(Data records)

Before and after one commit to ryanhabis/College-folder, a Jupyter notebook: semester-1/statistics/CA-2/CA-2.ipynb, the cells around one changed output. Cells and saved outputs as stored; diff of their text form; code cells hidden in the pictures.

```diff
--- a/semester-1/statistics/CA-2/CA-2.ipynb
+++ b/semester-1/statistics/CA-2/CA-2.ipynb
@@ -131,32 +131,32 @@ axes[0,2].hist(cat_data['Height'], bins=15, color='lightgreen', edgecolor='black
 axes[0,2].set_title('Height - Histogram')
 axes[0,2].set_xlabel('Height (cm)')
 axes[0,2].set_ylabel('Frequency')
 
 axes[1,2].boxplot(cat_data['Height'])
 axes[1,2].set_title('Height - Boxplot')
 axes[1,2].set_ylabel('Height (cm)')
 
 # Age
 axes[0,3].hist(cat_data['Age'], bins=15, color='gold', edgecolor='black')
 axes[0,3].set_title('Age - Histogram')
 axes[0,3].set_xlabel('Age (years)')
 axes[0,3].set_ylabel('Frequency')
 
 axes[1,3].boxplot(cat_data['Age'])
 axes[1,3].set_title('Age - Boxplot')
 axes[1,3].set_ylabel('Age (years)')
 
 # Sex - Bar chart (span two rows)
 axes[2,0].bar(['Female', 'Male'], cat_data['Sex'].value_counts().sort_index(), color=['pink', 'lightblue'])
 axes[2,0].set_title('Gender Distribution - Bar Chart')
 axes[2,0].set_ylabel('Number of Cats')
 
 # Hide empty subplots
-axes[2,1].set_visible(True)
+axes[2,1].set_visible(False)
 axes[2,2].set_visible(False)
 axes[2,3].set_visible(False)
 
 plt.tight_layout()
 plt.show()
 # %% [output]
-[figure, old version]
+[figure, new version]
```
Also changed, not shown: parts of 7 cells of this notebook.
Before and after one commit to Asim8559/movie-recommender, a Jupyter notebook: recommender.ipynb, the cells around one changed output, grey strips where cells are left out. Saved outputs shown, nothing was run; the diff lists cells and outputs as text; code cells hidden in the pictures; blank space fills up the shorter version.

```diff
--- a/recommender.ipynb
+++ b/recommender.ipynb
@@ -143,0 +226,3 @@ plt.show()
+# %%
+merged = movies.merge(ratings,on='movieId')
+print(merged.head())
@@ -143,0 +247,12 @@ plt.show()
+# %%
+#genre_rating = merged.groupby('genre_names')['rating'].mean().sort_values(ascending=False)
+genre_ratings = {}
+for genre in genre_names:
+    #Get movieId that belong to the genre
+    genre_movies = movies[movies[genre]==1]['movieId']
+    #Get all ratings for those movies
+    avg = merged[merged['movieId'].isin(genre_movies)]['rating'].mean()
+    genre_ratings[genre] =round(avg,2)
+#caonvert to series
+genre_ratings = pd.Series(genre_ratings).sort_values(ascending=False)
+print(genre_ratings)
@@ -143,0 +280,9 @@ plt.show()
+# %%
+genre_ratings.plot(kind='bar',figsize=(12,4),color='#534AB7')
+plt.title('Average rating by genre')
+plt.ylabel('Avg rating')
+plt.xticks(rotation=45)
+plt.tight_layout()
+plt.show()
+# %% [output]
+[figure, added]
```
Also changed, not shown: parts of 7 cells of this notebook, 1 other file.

## Requirement
Across the data above, how many lines contain "mean"? Reply with a bare number.

## Answer
2